Your reply should consist of one number: how many lines below contain "Claude".

+++ Task material

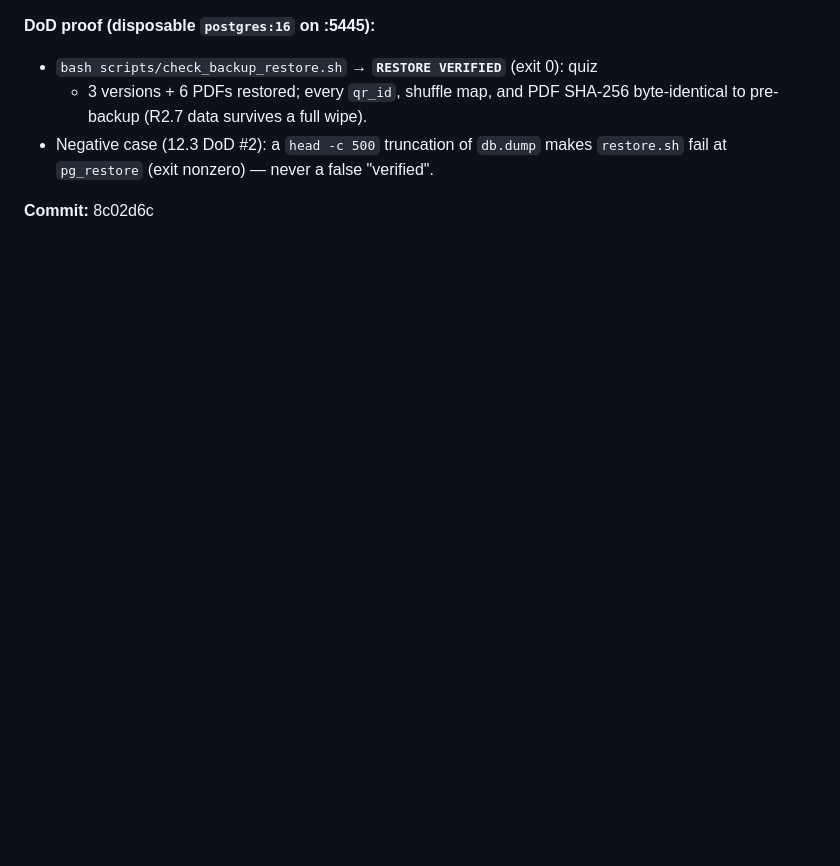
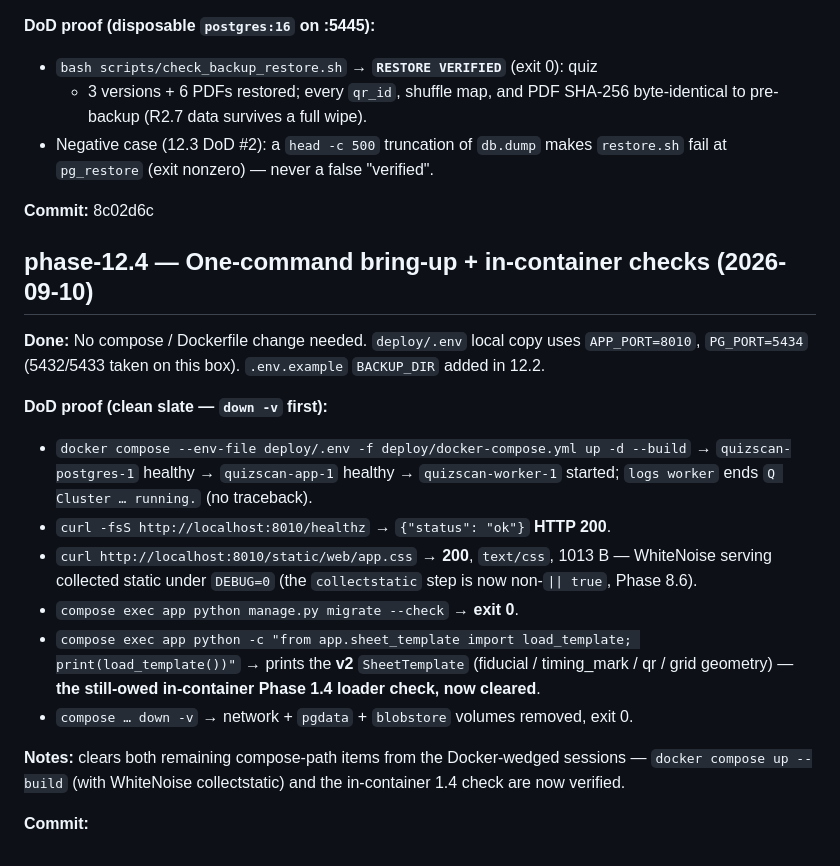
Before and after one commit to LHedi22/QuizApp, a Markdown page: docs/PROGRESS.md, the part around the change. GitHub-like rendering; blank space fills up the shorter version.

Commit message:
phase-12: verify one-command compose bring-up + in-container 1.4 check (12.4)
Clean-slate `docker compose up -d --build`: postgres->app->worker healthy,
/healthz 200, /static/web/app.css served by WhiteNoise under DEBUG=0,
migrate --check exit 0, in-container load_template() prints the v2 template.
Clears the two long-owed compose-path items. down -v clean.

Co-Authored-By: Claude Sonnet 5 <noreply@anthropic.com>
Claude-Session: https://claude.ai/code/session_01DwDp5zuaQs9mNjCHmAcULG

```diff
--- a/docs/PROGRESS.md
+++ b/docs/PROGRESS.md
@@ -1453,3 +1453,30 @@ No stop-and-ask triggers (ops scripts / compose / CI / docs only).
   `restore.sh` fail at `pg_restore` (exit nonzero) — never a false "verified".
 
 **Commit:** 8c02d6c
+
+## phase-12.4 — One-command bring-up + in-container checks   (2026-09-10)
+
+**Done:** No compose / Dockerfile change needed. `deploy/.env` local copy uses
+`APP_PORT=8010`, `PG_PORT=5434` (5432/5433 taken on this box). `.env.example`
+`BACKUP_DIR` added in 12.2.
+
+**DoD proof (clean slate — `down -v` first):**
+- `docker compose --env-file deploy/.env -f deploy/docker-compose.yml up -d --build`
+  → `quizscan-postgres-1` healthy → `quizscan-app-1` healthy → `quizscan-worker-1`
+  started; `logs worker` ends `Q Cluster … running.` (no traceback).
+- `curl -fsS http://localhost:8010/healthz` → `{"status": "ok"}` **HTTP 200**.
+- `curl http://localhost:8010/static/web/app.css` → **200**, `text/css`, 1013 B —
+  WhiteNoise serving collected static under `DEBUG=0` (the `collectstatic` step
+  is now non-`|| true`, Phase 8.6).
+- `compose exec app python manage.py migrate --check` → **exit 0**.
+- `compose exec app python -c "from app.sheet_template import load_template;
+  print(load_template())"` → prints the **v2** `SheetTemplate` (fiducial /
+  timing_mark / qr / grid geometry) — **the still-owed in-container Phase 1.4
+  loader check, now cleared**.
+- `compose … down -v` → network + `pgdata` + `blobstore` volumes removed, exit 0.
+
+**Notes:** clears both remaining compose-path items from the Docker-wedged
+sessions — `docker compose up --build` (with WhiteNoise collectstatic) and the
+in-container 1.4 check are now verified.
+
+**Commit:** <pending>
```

++++++
+++ Task material

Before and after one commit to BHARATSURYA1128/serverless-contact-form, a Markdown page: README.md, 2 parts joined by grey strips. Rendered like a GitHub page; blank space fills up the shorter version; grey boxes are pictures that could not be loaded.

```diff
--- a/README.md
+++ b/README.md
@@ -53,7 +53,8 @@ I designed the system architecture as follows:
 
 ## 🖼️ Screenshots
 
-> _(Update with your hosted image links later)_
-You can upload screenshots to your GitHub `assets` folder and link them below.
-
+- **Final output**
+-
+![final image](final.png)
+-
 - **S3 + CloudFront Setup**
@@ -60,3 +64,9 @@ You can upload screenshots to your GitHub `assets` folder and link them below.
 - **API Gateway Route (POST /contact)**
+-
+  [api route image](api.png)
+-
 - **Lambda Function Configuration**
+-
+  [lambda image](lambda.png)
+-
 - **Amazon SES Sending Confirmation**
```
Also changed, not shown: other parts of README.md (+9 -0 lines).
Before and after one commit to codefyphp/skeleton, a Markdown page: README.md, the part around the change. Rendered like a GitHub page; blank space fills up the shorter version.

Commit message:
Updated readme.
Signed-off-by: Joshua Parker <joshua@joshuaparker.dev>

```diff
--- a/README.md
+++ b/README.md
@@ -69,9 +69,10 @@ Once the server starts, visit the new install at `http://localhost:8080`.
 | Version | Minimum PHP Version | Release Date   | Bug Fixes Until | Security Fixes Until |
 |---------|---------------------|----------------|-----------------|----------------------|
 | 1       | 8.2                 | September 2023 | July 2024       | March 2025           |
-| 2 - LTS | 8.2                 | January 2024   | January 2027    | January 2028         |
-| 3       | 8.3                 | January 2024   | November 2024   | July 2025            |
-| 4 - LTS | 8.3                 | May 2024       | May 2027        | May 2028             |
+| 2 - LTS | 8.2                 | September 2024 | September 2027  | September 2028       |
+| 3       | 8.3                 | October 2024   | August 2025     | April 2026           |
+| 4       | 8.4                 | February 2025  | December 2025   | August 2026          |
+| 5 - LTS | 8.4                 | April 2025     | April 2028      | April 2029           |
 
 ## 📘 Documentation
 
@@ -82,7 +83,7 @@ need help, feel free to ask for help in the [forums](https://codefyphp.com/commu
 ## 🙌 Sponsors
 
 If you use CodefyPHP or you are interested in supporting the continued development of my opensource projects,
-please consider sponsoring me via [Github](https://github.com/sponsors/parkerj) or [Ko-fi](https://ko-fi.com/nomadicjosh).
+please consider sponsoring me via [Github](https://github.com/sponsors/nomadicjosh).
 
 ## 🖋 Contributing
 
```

++++++
+++ Task material

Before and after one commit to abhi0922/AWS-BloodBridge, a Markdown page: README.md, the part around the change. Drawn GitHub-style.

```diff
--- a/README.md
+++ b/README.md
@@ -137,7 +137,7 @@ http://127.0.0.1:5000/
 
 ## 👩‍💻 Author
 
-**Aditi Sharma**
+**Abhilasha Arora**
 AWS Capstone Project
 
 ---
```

++++++

Response to this task: 2